What it shows is a whale calf in the mouth of its mother.
She is not, of course, eating it. (Those teeth are useless.) She is trying to rescue it. And that, my friends, was all part of the whalers’ fiendish plan.
Whale and Calf
If whalers — big drivers of the economy in early industrial America — could get their harpoons into a whale calf they never missed their chance, because harpooning the baby was a perfect way to lure in the adult. The bigger the whale, the more oil.
Proof positive that humans are more intelligent than whales?
That would be one way to look at it. Another might be to say that intelligence is one thing, while the bonds of instinct are another. The whalers (look at them in their small, frail craft; admire their trust in the process!) were smart only insofar as they knew how to exploit those bonds. Switch the species and most human mothers would do exactly the same.
There are four whales in this picture, as well as four whaling boats and a “mother ship.” (Will she come to the whalers’ rescue if things go awry? Presumably she would try.) Three of the whales are already spraying blood. Only the mother’s fate seems undecided.

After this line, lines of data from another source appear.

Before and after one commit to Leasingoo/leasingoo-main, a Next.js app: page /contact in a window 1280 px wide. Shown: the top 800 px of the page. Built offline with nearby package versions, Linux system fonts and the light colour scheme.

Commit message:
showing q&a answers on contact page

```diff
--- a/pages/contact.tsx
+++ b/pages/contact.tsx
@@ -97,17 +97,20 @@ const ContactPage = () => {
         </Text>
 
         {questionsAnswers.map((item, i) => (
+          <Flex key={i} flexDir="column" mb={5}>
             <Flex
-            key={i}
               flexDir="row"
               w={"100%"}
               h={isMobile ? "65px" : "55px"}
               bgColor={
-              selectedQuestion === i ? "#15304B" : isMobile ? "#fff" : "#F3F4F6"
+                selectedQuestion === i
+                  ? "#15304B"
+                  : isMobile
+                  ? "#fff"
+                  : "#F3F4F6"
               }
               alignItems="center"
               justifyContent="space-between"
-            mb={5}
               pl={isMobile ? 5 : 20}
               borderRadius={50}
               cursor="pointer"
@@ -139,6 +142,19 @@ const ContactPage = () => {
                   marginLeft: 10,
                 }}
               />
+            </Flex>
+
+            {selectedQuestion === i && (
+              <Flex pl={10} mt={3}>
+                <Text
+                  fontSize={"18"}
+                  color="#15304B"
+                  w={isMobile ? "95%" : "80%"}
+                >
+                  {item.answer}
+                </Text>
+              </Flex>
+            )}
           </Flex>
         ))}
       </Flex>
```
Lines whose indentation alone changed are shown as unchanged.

I can’t think of another picture so small that depicts such an awesome sight. Look at the mother whale soaring out of the sea, dwarfing everything around her! Consider, too, the quantities of salty blood entering the even saltier sea, much of it already pouring forth from the calf’s flank and spout.
Did the painter really witness this scene? One can only imagine what it might have felt like.

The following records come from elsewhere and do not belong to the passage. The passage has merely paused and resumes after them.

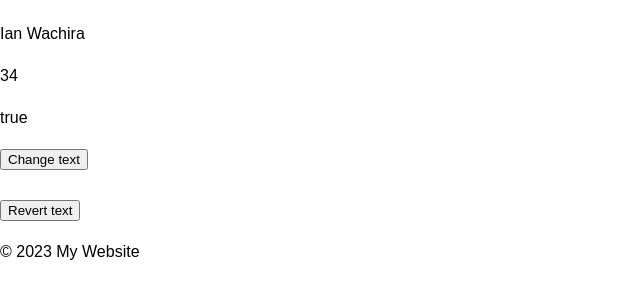
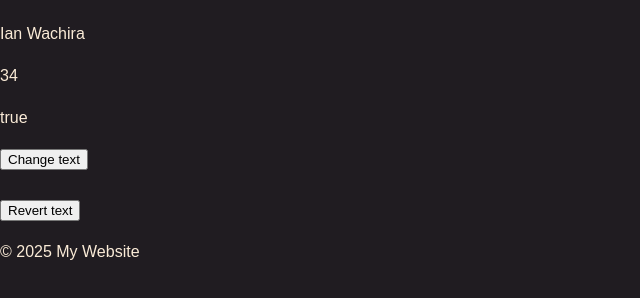
Before and after one commit to IanWachcode/javascript-practice, a plain HTML site: page js-bro-Code/website/index.html in a window 1280 px wide. Shown: the whole page, without its empty margins (0-640 px from the left). Drawn offline with Linux system fonts and the light colour scheme.

Commit message:
3rd commiy

```diff
--- a/js-bro-Code/website/index.html
+++ b/js-bro-Code/website/index.html
@@ -23,7 +23,7 @@
         <button type="button" onclick="revert()">Revert text</button>
     </main>
     <footer>
-        <p>&copy; 2023 My Website</p>
+        <p>&copy; 2025 My Website</p>
     </footer>
     <script src="index.js"></script>
 </body>
--- a/js-bro-Code/website/index.js
+++ b/js-bro-Code/website/index.js
@@ -43,6 +43,7 @@ myFunction = () => {
     document.getElementById("p2").textContent = 33;
     document.getElementById("p3").textContent = "I am a student";
 
+
 }
 revert = () => {
     document.getElementById("p1").textContent = fullName;
--- a/js-bro-Code/website/style.css
+++ b/js-bro-Code/website/style.css
@@ -4,4 +4,6 @@ body {
     line-height: 1.6;
     margin: 0;
     padding: 0;
+    background-color: rgb(32, 28, 33);
+    color: antiquewhite
 }
```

He certainly painted it beautifully. The style is naive. But the movement of the waves and the froth churning around the mother whale feel real enough; the sky’s graduated light feels observed, not schematic, and the shading in the sails of the ship gives it a convincing three-dimensional presence.
In the background to the left, note that the rowers’ oars are in the air as their crewmate goes in for the kill. The hiatus in their efforts reminds us of the proximity whalers required in order to execute their tasks.
The word “treachery” haunts the whole business. So, too, does “courage.”
Imagine now their beating hearts.
Sebastian Smee can be reached at firstname.lastname@example.org.